I'm sure there are major backups to all such computer systems, though others are much more knowledgeable about that than I am.
People think about it more these days, now that everyone's fairly computer-savvy and we're all very aware that one's bank account is more pixels than cold hard cash. But really, a bank account was always only as good as the records being kept. Was it more reassuring when all such records were handwritten in ledger books instead of being entered into a computer system that's backed up (hopefully) at least every night?
Anyway, as far as precious metals, there's no country left in the world that still uses the gold standard. Every existing currency is fiat currency, which means it's worth something because the governments and people involved say it's worth something. It used to be (at least in the U.S.) that you could trot down to your nearest bank and convert all your dollars into the appropriate amount of gold. That was stopped in 1971, which is before many of the people here on E were born. For 38 years there's been only the word of the federal government to make the cash in your wallet valuable -- which does sound a little scary, but I still prefer that to the word of a counterfeiter, since I don't think they actually guarantee their work.
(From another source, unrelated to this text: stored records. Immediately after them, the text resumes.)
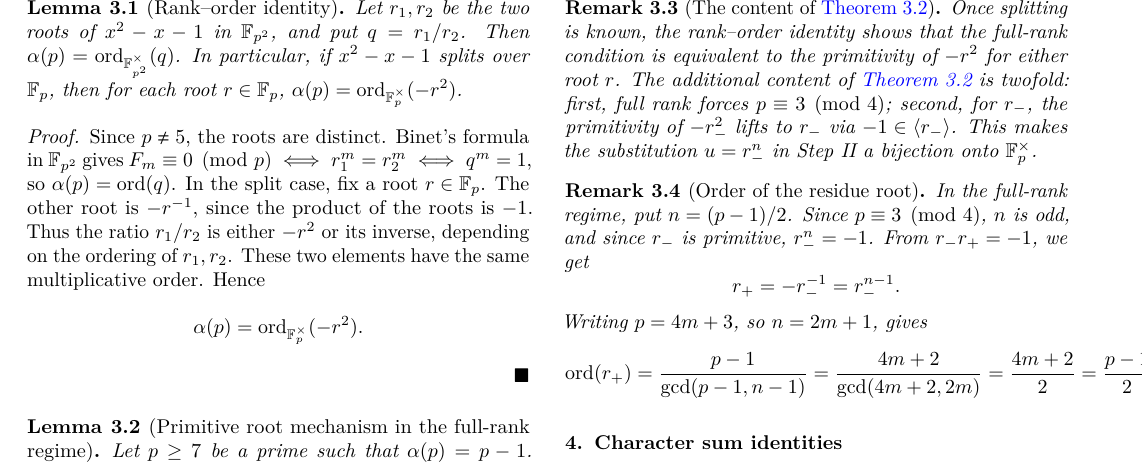
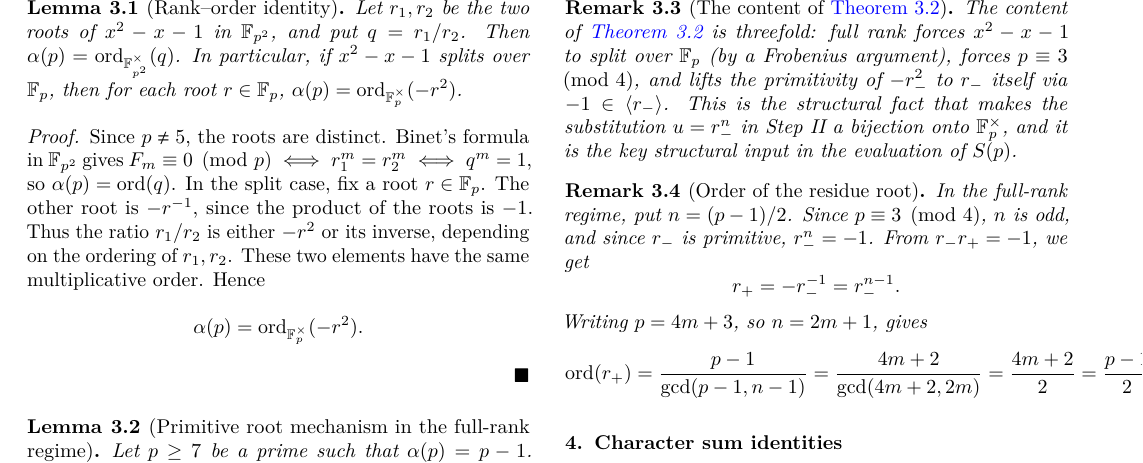
Before and after one commit to Majid-Ghandali/fibonacci-character-sum-full-rank, a LaTeX paper (Paper/main.tex): part of page 3 of 6, cut so that both start at the same text. Compiled offline with pdfLaTeX.

Commit message:
Update main.tex

```diff
--- a/Paper/main.tex
+++ b/Paper/main.tex
@@ -377,15 +377,15 @@ and $\ord(r_-)=p-1$.
 \end{proof}
 
 \begin{remark}[The content of \Cref{lem:G}]\label{rem:content-G}
-Once splitting is known, the rank--order identity shows that the
-full-rank condition is equivalent to the primitivity of \(-r^2\)
-for either root \(r\).
-The additional content of \Cref{lem:G} is twofold: first, full
-rank forces $p\equiv3\pmod4$; second, for $r_-$, the primitivity
-of $-r_-^2$ lifts to $r_-$ via $-1\in\langle r_-\rangle$. This
-makes the substitution $u=r_-^n$ in Step~II a bijection onto
-$\F_p^\times$.
+The content of \Cref{lem:G} is threefold: full rank forces
+\(x^2-x-1\) to split over \(\F_p\) (by a Frobenius argument),
+forces \(p\equiv 3\pmod 4\), and lifts the primitivity of
+\(-r_-^2\) to \(r_-\) itself via \(-1\in\langle r_-\rangle\).
+This is the structural fact that makes the substitution
+\(u=r_-^n\) in Step~II a bijection onto \(\F_p^\times\), and it is
+the key structural input in the evaluation of \(S(p)\).
 \end{remark}
+
 \begin{remark}[Order of the residue root]
 In the full-rank regime, put \(n=(p-1)/2\). Since
 \(p\equiv3\pmod4\), \(n\) is odd, and since \(r_-\) is primitive,
```
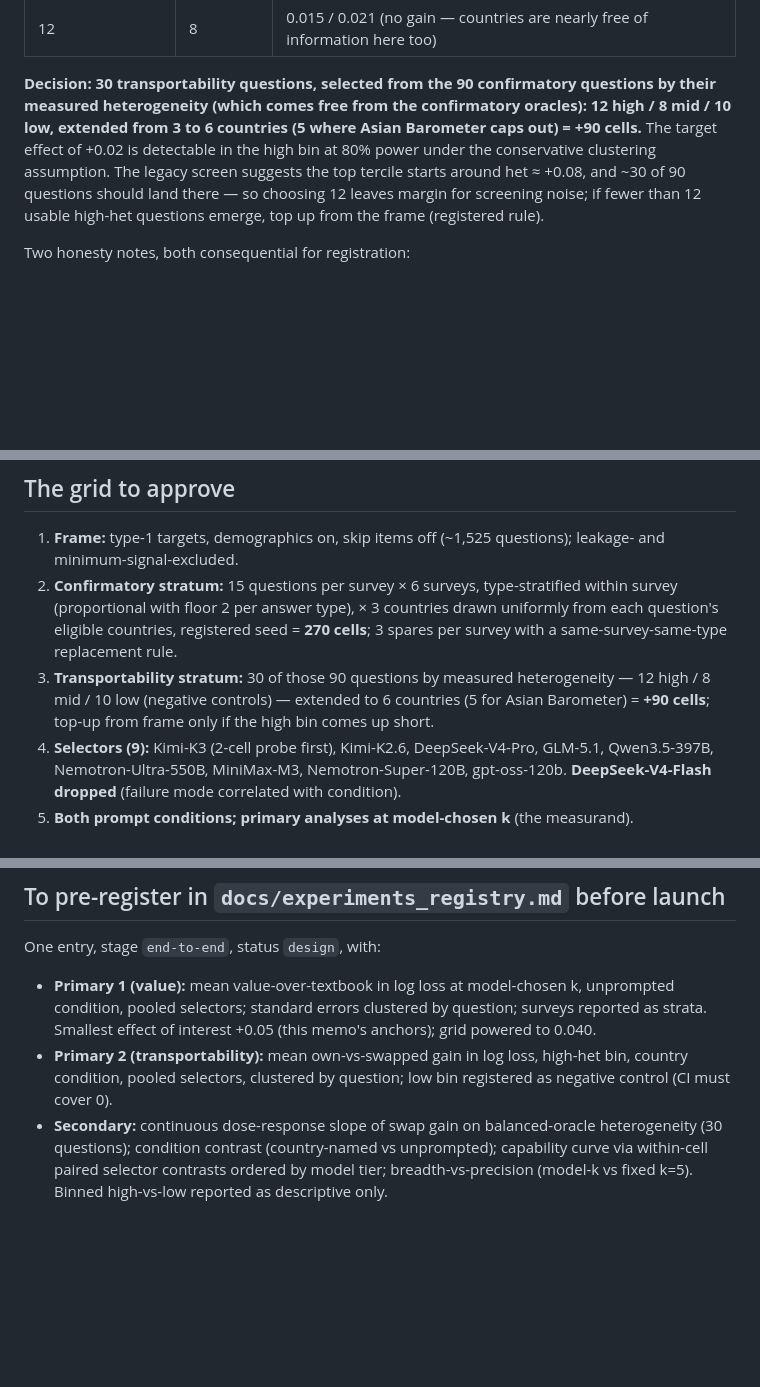
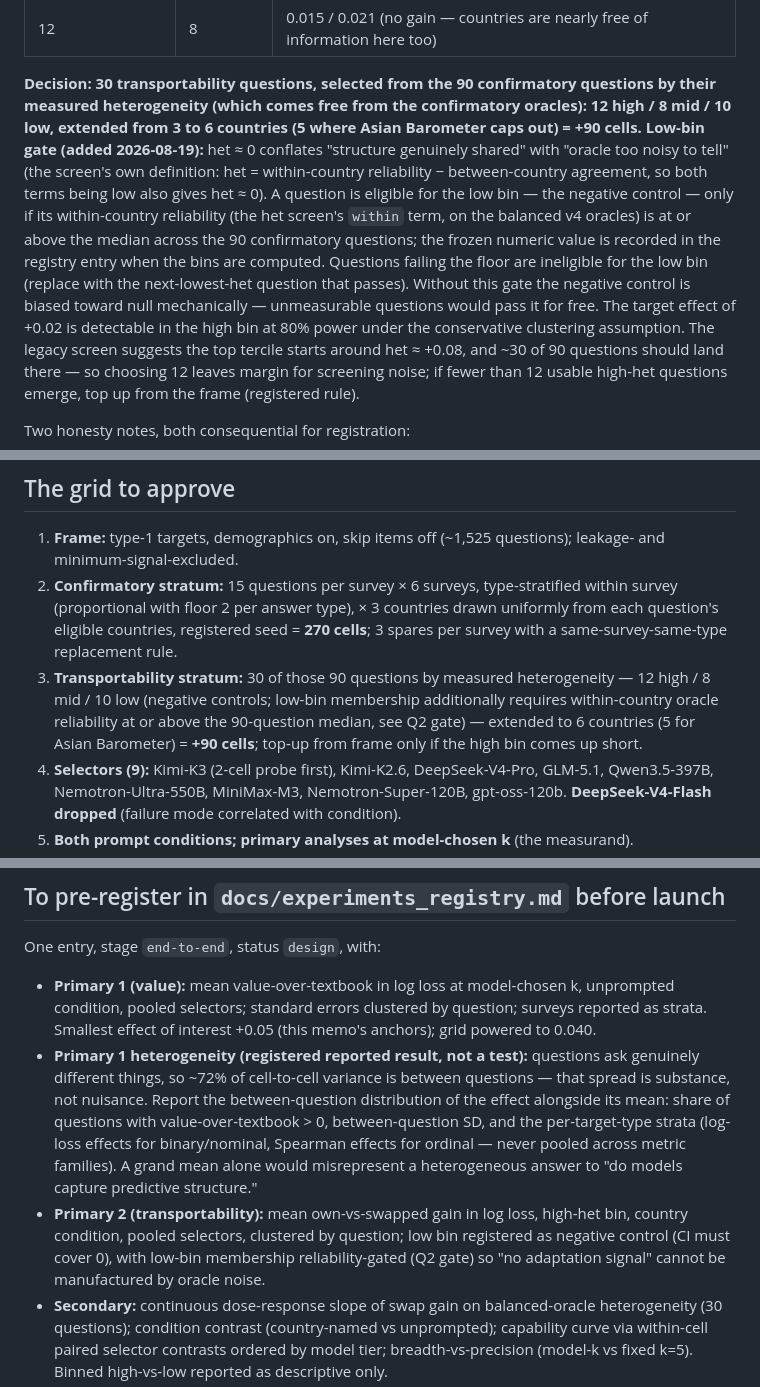
Before and after one commit to Oxford-LLMs-Research/features_project, a Markdown page: docs/grid_design_memo_2026-08.md, 3 parts joined by grey strips. Rendered like a GitHub page; blank space fills up the shorter version.

Commit message:
Grid memo: register main-effect heterogeneity reporting + low-bin reliability gate.
Between-question spread is substance, not nuisance: the registry entry
must report the distribution of the main effect (share of questions > 0,
between-question SD, per-type strata), not only its mean. And the
transportability low bin - the negative control - now requires
within-country oracle reliability at or above the 90-question median,
because het ~ 0 conflates 'genuinely shared structure' with 'oracle too
noisy to tell' and unmeasurable questions would pass the control for free.

Co-Authored-By: Claude Fable 5 <noreply@anthropic.com>

```diff
--- a/docs/grid_design_memo_2026-08.md
+++ b/docs/grid_design_memo_2026-08.md
@@ -131,7 +131,16 @@ swap pairs per selector; pooling 9 selectors:
 **Decision: 30 transportability questions, selected from the 90 confirmatory questions
 by their measured heterogeneity (which comes free from the confirmatory oracles): 12
 high / 8 mid / 10 low, extended from 3 to 6 countries (5 where Asian Barometer caps
-out) = +90 cells.** The target effect of +0.02 is detectable in the high bin at 80%
+out) = +90 cells.** **Low-bin gate (added 2026-08-19):** het ≈ 0 conflates "structure
+genuinely shared" with "oracle too noisy to tell" (the screen's own definition:
+het = within-country reliability − between-country agreement, so both terms being low
+also gives het ≈ 0). A question is eligible for the low bin — the negative control —
+only if its within-country reliability (the het screen's `within` term, on the
+balanced v4 oracles) is at or above the median across the 90 confirmatory questions;
+the frozen numeric value is recorded in the registry entry when the bins are computed.
+Questions failing the floor are ineligible for the low bin (replace with the
+next-lowest-het question that passes). Without this gate the negative control is
+biased toward null mechanically — unmeasurable questions would pass it for free. The target effect of +0.02 is detectable in the high bin at 80%
 power under the conservative clustering assumption. The legacy screen suggests the top
 tercile starts around het ≈ +0.08, and ~30 of 90 questions should land there — so
 choosing 12 leaves margin for screening noise; if fewer than 12 usable high-het
@@ -227,8 +236,10 @@ leaves the short boundary-paper exit open).
    uniformly from each question's eligible countries, registered seed = **270 cells**;
    3 spares per survey with a same-survey-same-type replacement rule.
 3. **Transportability stratum:** 30 of those 90 questions by measured heterogeneity —
-   12 high / 8 mid / 10 low (negative controls) — extended to 6 countries (5 for Asian
-   Barometer) = **+90 cells**; top-up from frame only if the high bin comes up short.
+   12 high / 8 mid / 10 low (negative controls; low-bin membership additionally
+   requires within-country oracle reliability at or above the 90-question median,
+   see Q2 gate) — extended to 6 countries (5 for Asian Barometer) = **+90 cells**;
+   top-up from frame only if the high bin comes up short.
 4. **Selectors (9):** Kimi-K3 (2-cell probe first), Kimi-K2.6, DeepSeek-V4-Pro,
    GLM-5.1, Qwen3.5-397B, Nemotron-Ultra-550B, MiniMax-M3, Nemotron-Super-120B,
    gpt-oss-120b. **DeepSeek-V4-Flash dropped** (failure mode correlated with condition).
@@ -245,9 +256,18 @@ One entry, stage `end-to-end`, status `design`, with:
   unprompted condition, pooled selectors; standard errors clustered by question;
   surveys reported as strata. Smallest effect of interest +0.05 (this memo's anchors);
   grid powered to 0.040.
+- **Primary 1 heterogeneity (registered reported result, not a test):** questions ask
+  genuinely different things, so ~72% of cell-to-cell variance is between questions —
+  that spread is substance, not nuisance. Report the between-question distribution of
+  the effect alongside its mean: share of questions with value-over-textbook > 0,
+  between-question SD, and the per-target-type strata (log-loss effects for
+  binary/nominal, Spearman effects for ordinal — never pooled across metric families).
+  A grand mean alone would misrepresent a heterogeneous answer to "do models capture
+  predictive structure."
 - **Primary 2 (transportability):** mean own-vs-swapped gain in log loss, high-het bin,
   country condition, pooled selectors, clustered by question; low bin registered as
-  negative control (CI must cover 0).
+  negative control (CI must cover 0), with low-bin membership reliability-gated
+  (Q2 gate) so "no adaptation signal" cannot be manufactured by oracle noise.
 - **Secondary:** continuous dose-response slope of swap gain on balanced-oracle
   heterogeneity (30 questions); condition contrast (country-named vs unprompted);
   capability curve via within-cell paired selector contrasts ordered by model tier;
```
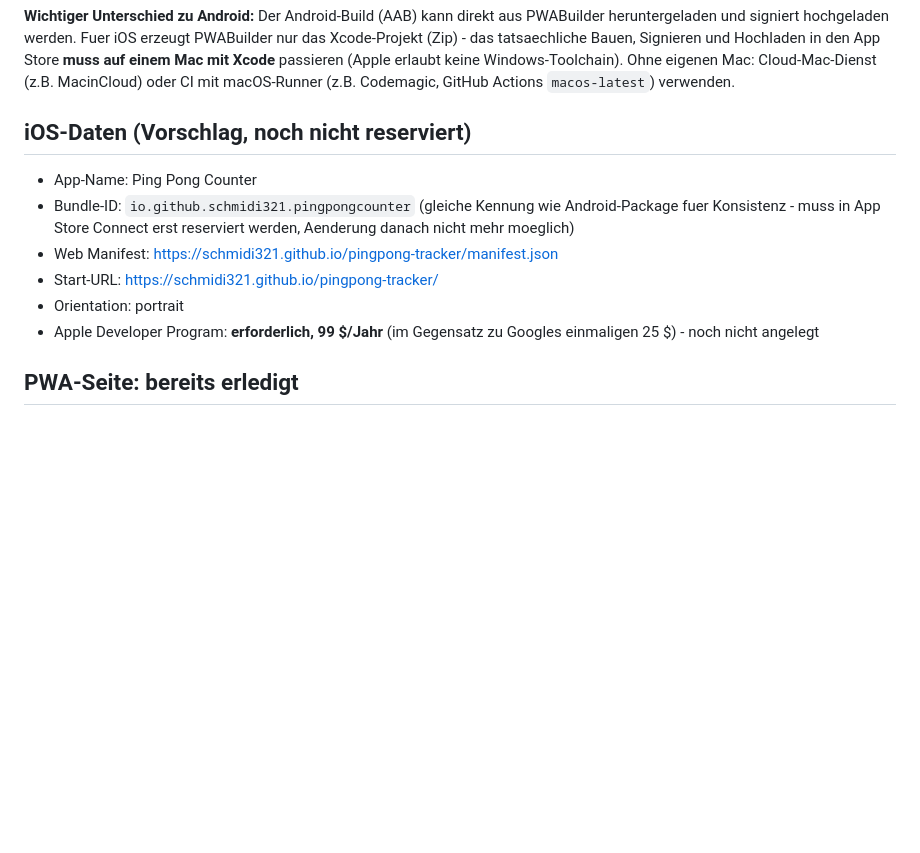
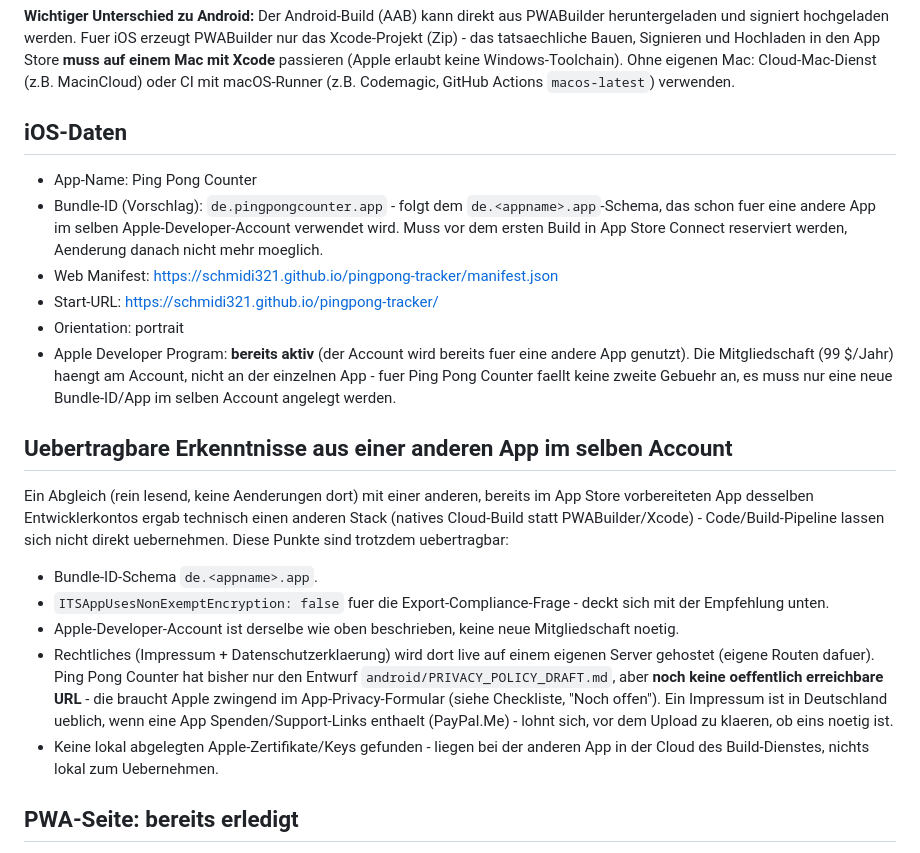
Before and after one commit to Schmidi321/pingpong-tracker, a Markdown page: ios/README.md, the part around the change. GitHub-like rendering; blank space fills up the shorter version.

Commit message:
Align iOS prep with the already-active Apple Developer account

```diff
--- a/ios/README.md
+++ b/ios/README.md
@@ -12,16 +12,39 @@ tatsaechliche Bauen, Signieren und Hochladen in den App Store **muss auf einem M
 passieren (Apple erlaubt keine Windows-Toolchain). Ohne eigenen Mac: Cloud-Mac-Dienst (z.B. MacinCloud)
 oder CI mit macOS-Runner (z.B. Codemagic, GitHub Actions `macos-latest`) verwenden.
 
-## iOS-Daten (Vorschlag, noch nicht reserviert)
+## iOS-Daten
 
 - App-Name: Ping Pong Counter
-- Bundle-ID: `io.github.schmidi321.pingpongcounter` (gleiche Kennung wie Android-Package fuer
-  Konsistenz - muss in App Store Connect erst reserviert werden, Aenderung danach nicht mehr moeglich)
+- Bundle-ID (Vorschlag): `de.pingpongcounter.app` - folgt dem `de.<appname>.app`-Schema, das schon
+  fuer eine andere App im selben Apple-Developer-Account verwendet wird. Muss vor dem ersten Build in
+  App Store Connect reserviert werden, Aenderung danach nicht mehr moeglich.
 - Web Manifest: https://schmidi321.github.io/pingpong-tracker/manifest.json
 - Start-URL: https://schmidi321.github.io/pingpong-tracker/
 - Orientation: portrait
-- Apple Developer Program: **erforderlich, 99 $/Jahr** (im Gegensatz zu Googles einmaligen 25 $) -
-  noch nicht angelegt
+- Apple Developer Program: **bereits aktiv** (der Account wird bereits fuer eine andere App
+  genutzt). Die Mitgliedschaft (99 $/Jahr) haengt am Account, nicht an der einzelnen App - fuer
+  Ping Pong Counter faellt keine zweite Gebuehr an, es muss nur eine neue Bundle-ID/App im selben
+  Account angelegt werden.
+
+## Uebertragbare Erkenntnisse aus einer anderen App im selben Account
+
+Ein Abgleich (rein lesend, keine Aenderungen dort) mit einer anderen, bereits im App Store
+vorbereiteten App desselben Entwicklerkontos ergab technisch einen anderen Stack (natives
+Cloud-Build statt PWABuilder/Xcode) - Code/Build-Pipeline lassen sich nicht direkt uebernehmen.
+Diese Punkte sind trotzdem uebertragbar:
+
+- Bundle-ID-Schema `de.<appname>.app`.
+- `ITSAppUsesNonExemptEncryption: false` fuer die Export-Compliance-Frage - deckt sich mit der
+  Empfehlung unten.
+- Apple-Developer-Account ist derselbe wie oben beschrieben, keine neue Mitgliedschaft noetig.
+- Rechtliches (Impressum + Datenschutzerklaerung) wird dort live auf einem eigenen Server gehostet
+  (eigene Routen dafuer). Ping Pong Counter hat bisher nur den Entwurf
+  `android/PRIVACY_POLICY_DRAFT.md`, aber **noch keine oeffentlich erreichbare URL** - die braucht
+  Apple zwingend im App-Privacy-Formular (siehe Checkliste, "Noch offen"). Ein Impressum ist in
+  Deutschland ueblich, wenn eine App Spenden/Support-Links enthaelt (PayPal.Me) - lohnt sich, vor dem
+  Upload zu klaeren, ob eins noetig ist.
+- Keine lokal abgelegten Apple-Zertifikate/Keys gefunden - liegen bei der anderen App in der Cloud
+  des Build-Dienstes, nichts lokal zum Uebernehmen.
 
 ## PWA-Seite: bereits erledigt
 
```
Also changed, not shown: ios/APP_STORE_CHECKLIST.md (+13 -7 lines).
Plenty of people don't like fiat currency and think we should go back to the gold standard, but I don't know enough about economics to debate things like that. Like Oniya, I'm still having trouble with that graph. *scratches head*